| What you have to do |
Using the entries that follow, report the number of lines that include the string "class", without any other text.

| Given records |

- Opening Delimiter -

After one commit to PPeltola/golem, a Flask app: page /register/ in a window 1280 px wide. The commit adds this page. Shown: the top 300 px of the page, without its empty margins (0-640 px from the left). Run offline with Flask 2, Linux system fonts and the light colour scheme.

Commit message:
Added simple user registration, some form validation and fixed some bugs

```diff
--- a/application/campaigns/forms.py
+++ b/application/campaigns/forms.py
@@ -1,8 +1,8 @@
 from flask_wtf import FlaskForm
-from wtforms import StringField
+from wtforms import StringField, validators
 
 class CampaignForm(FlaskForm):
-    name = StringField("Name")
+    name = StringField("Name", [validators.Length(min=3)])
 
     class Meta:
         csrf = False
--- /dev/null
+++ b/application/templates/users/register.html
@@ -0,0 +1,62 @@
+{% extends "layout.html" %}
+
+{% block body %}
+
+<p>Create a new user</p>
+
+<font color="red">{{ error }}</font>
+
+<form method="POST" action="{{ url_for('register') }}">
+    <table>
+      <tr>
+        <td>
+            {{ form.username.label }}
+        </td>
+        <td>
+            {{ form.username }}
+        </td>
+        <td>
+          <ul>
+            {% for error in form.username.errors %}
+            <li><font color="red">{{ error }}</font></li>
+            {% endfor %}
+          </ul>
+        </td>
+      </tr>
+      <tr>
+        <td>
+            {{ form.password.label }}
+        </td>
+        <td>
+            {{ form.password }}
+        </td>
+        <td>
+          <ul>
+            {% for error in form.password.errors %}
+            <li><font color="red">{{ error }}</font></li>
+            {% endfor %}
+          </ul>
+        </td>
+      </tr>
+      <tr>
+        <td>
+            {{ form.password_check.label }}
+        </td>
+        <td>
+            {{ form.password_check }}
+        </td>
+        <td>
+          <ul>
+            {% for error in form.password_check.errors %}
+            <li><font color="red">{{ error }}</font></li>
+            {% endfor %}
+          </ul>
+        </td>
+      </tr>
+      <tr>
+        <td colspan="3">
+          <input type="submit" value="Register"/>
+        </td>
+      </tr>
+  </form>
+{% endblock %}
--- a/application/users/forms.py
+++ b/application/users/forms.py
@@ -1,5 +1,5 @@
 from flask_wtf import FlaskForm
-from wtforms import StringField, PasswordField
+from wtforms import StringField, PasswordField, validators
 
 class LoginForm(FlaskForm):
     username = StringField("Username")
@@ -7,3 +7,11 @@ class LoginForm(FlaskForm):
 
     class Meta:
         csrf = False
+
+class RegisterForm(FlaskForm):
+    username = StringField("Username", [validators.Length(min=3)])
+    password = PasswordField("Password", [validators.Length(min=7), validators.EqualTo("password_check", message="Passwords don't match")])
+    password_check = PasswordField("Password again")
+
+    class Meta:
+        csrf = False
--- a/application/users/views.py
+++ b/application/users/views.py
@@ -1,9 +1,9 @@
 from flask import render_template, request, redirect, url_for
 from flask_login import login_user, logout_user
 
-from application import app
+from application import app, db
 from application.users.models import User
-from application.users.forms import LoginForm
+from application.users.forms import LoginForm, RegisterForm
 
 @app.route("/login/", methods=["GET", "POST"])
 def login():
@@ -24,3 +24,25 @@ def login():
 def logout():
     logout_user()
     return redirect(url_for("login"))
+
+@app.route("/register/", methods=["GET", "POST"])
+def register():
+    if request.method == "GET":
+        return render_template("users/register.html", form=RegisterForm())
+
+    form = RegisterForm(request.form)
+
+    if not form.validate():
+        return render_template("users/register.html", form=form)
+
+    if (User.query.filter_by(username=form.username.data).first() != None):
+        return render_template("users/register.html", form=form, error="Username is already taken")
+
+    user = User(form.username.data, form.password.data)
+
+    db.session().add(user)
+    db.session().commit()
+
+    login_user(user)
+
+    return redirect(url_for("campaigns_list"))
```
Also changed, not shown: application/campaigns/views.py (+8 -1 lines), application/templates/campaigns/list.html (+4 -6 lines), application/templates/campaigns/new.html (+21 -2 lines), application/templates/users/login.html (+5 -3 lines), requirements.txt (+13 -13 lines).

- Closing Delimiter -

| Answer |
7